University spokesman Mogulof, meanwhile, told Mother Jones on Sunday that he heard from three other speakers, aside from Wintrich, who expressed frustration with how the event was organized. (He declined to say whom.)
More than a month ago, according to KQED News, the students involved in the Berkeley Patriot had became so concerned over their ability to pull off the event that they discussed rescinding their invitation to Yiannopoulos. By Friday, they pulled out of the event entirely, despite publicly claiming that it would go on as planned throughout the week.
It wasn’t until Saturday at an “emergency” press conference broadcast on Facebook Live to fewer than 3,000 viewers that Yiannopoulos finally conceded the four-day festival would look a little different than he previously claimed. In a dimly-lit hotel room, he allowed that with the Berkeley Patriot out, he had lost his university sponsor, and he

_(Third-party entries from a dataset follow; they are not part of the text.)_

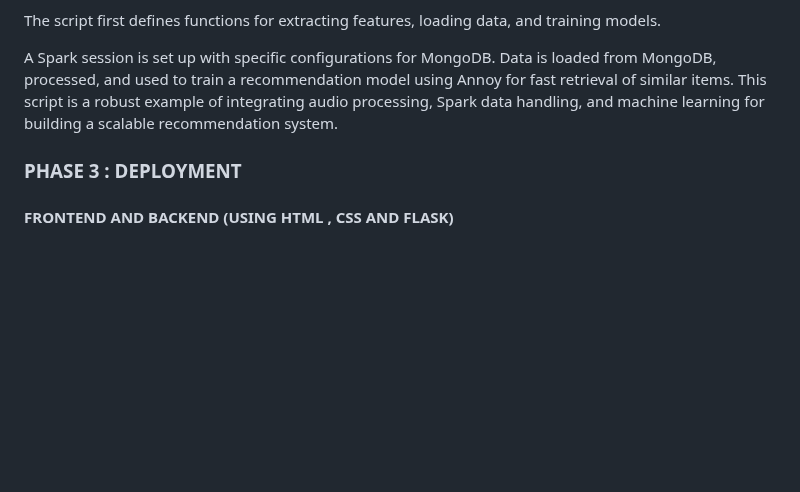
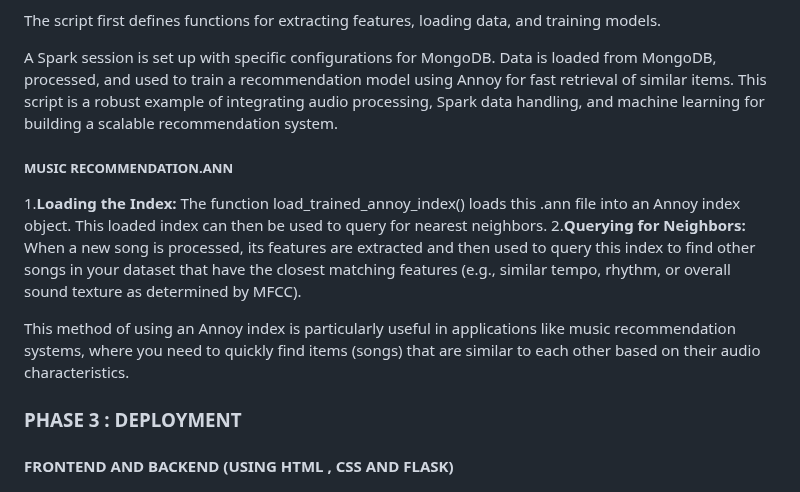
Before and after one commit to bilalbashir08/Create-Your-Own-Spotify-Experience, a Markdown page: README.md, the part around the change. GitHub-like rendering; blank space fills up the shorter version.

```diff
--- a/README.md
+++ b/README.md
@@ -209,6 +209,13 @@ A Spark session is set up with specific configurations for MongoDB.
 Data is loaded from MongoDB, processed, and used to train a recommendation model using Annoy for fast retrieval of similar items.
 This script is a robust example of integrating audio processing, Spark data handling, and machine learning for building a scalable recommendation system.
 
+##### MUSIC RECOMMENDATION.ANN
+
+1.**Loading the Index:** The function load_trained_annoy_index() loads this .ann file into an Annoy index object. This loaded index can then be used to query for nearest neighbors.
+2.**Querying for Neighbors:** When a new song is processed, its features are extracted and then used to query this index to find other songs in your dataset that have the closest matching features (e.g., similar tempo, rhythm, or overall sound texture as determined by MFCC).
+
+This method of using an Annoy index is particularly useful in applications like music recommendation systems, where you need to quickly find items (songs) that are similar to each other based on their audio characteristics.
+
 ### PHASE 3 :  DEPLOYMENT
 
 #### FRONTEND AND BACKEND (USING HTML , CSS AND FLASK)
```
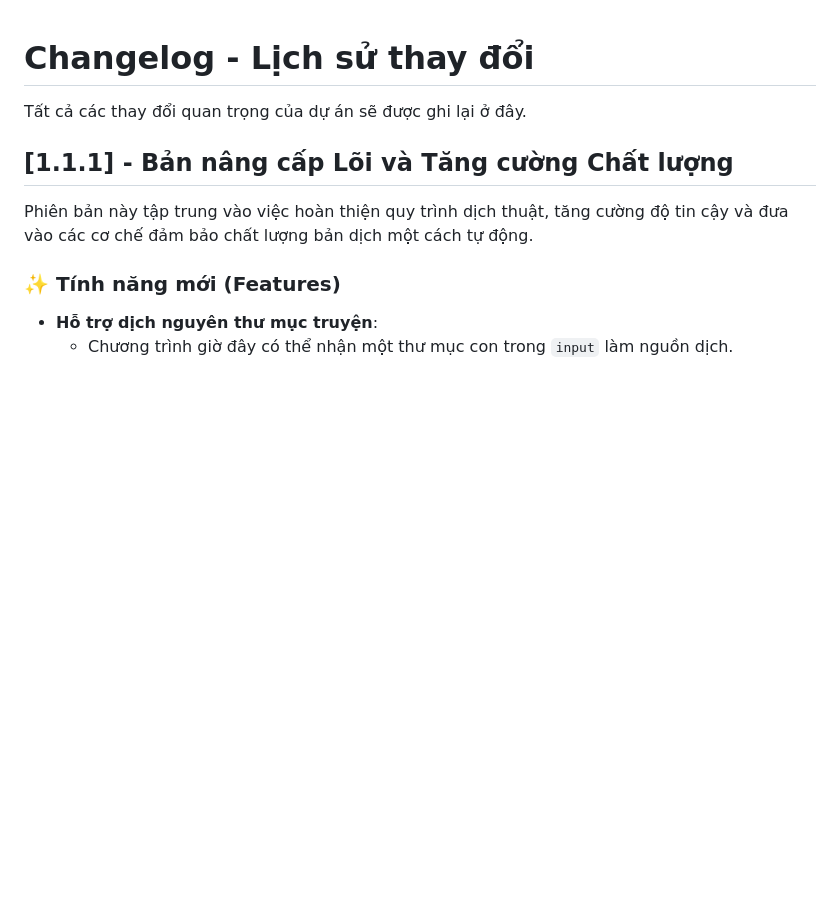
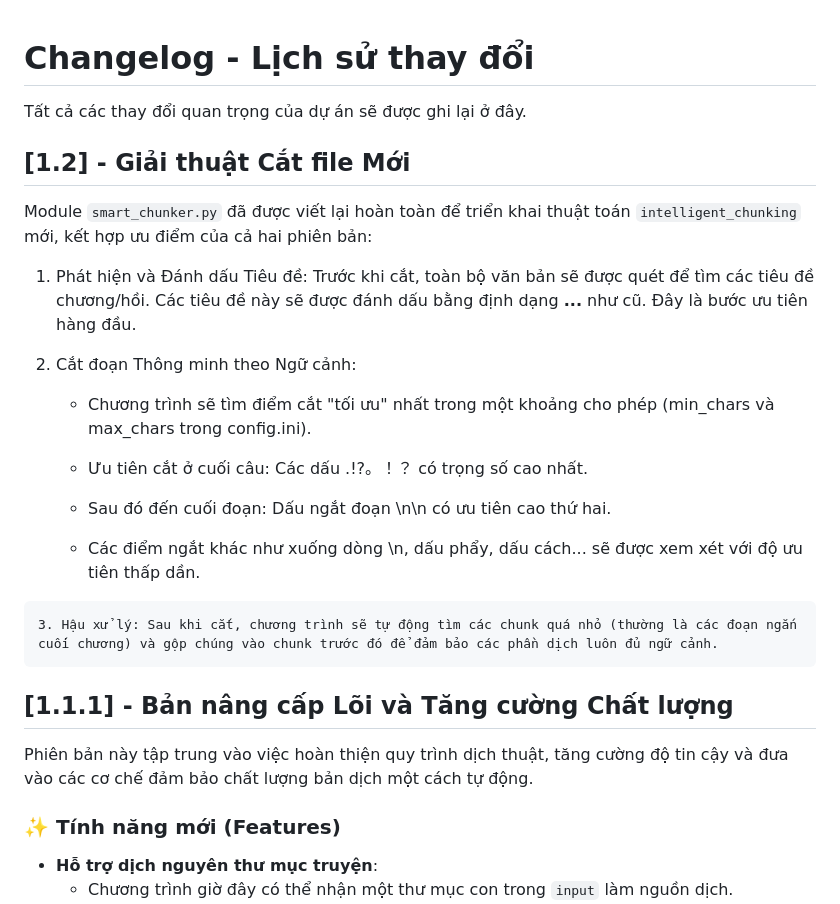
Before and after one commit to Narga/ai-vi-translator, a Markdown page: CHANGELOG.md, the part around the change. Rendered like a GitHub page; blank space fills up the shorter version.

```diff
--- a/CHANGELOG.md
+++ b/CHANGELOG.md
@@ -2,6 +2,24 @@
 
 Tất cả các thay đổi quan trọng của dự án sẽ được ghi lại ở đây.
 
+
+## [1.2] - Giải thuật Cắt file Mới
+
+Module `smart_chunker.py` đã được viết lại hoàn toàn để triển khai thuật toán `intelligent_chunking` mới, kết hợp ưu điểm của cả hai phiên bản:
+
+   1. Phát hiện và Đánh dấu Tiêu đề: Trước khi cắt, toàn bộ văn bản sẽ được quét để tìm các tiêu đề chương/hồi. Các tiêu đề này sẽ được đánh dấu bằng định dạng **...** như cũ. Đây là bước ưu tiên hàng đầu.
+
+   2. Cắt đoạn Thông minh theo Ngữ cảnh:
+
+       - Chương trình sẽ tìm điểm cắt "tối ưu" nhất trong một khoảng cho phép (min_chars và max_chars trong config.ini).
+
+       - Ưu tiên cắt ở cuối câu: Các dấu .!?。！？ có trọng số cao nhất.
+
+       - Sau đó đến cuối đoạn: Dấu ngắt đoạn \n\n có ưu tiên cao thứ hai.
+
+       - Các điểm ngắt khác như xuống dòng \n, dấu phẩy, dấu cách... sẽ được xem xét với độ ưu tiên thấp dần.
+
+    3. Hậu xử lý: Sau khi cắt, chương trình sẽ tự động tìm các chunk quá nhỏ (thường là các đoạn ngắn cuối chương) và gộp chúng vào chunk trước đó để đảm bảo các phần dịch luôn đủ ngữ cảnh.
 
 ## [1.1.1] - Bản nâng cấp Lõi và Tăng cường Chất lượng
 
```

admitted that at least one speaker he originally listed—Charles Murray, a controversial fellow at the American Enterprise Institute—was included as an act of trolling. Yiannopolous then placed the blame for the event’s implosion squarely on the university, saying that it “had done everything in its power to crush” the event. So instead, he would hold an “unofficial” rally at the campus on Sunday. “We are going to be hosting an event, come hell or high water, tomorrow,” he said, and declared that conservative activists Lauren Southern, Lisa De Pasquale, SABO, and others would be joining him.
That was news to at least one of them. “I’ve been almost as out of the loop as everyone there,” Southern told Mother Jones in an e-mail Sunday morning. “I said I’d be at the event but I was never told I’d be mentioned in the presser or leading it or speaking.”

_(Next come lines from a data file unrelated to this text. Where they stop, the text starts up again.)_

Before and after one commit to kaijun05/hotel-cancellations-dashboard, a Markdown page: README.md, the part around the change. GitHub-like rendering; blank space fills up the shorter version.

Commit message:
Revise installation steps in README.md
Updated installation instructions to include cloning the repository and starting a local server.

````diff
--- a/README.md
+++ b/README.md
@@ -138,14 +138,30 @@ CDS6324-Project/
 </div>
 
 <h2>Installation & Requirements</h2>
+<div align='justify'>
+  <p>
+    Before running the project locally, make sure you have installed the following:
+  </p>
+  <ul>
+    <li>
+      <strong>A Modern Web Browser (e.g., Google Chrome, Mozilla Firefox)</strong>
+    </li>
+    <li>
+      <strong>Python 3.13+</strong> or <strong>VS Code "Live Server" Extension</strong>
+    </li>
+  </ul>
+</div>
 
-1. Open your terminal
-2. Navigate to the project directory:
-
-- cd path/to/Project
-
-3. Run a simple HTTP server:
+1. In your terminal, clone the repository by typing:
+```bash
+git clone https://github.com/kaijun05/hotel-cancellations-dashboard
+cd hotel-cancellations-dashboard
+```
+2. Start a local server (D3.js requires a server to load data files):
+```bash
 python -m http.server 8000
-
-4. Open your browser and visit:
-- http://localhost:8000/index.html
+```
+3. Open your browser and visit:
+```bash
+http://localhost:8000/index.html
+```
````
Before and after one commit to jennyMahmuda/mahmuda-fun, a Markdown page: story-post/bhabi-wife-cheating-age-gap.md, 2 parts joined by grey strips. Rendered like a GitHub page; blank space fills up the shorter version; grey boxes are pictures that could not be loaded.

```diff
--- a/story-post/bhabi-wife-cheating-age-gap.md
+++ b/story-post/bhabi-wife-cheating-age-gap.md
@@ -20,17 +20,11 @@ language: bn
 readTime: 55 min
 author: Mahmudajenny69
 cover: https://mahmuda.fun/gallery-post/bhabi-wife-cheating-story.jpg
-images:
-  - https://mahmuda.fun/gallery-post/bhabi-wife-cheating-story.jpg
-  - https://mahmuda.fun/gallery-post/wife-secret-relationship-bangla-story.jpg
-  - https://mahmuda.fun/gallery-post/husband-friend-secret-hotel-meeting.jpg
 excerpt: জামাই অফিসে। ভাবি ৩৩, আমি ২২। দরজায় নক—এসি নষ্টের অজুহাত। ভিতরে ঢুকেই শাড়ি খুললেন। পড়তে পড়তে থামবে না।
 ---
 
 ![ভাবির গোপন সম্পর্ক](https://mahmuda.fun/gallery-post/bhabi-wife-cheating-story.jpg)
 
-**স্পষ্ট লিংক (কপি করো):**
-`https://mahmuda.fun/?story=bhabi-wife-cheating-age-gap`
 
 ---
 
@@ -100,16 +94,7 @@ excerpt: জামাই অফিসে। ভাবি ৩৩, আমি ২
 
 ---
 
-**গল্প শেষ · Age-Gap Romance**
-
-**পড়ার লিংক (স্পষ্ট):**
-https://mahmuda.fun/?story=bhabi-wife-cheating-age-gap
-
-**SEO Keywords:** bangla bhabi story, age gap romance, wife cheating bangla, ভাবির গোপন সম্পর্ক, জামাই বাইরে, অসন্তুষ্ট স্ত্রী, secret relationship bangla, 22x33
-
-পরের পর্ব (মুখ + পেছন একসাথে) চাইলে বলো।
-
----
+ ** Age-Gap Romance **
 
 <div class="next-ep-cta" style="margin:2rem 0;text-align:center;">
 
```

“The way this entire thing was handled, it makes us all look unprofessional,” says Wintrich. “It also obviously has an effect on how speeches are booked in the future. If a school does go through that process and spends that money and nothing happens, you can only imagine they’re going to make us jump through much greater hoops in the future, especially if the narrative becomes it was [the University’s] fault.”
After Yiannopoulos and his entourage left, after a press conference with the university wrapped, and after most of the protesters went home, what remained of the Milo
fan club was a group of just four young men wearing MAGA hats, standing alone on a street corner near campus, shouting, “USA! USA! USA!”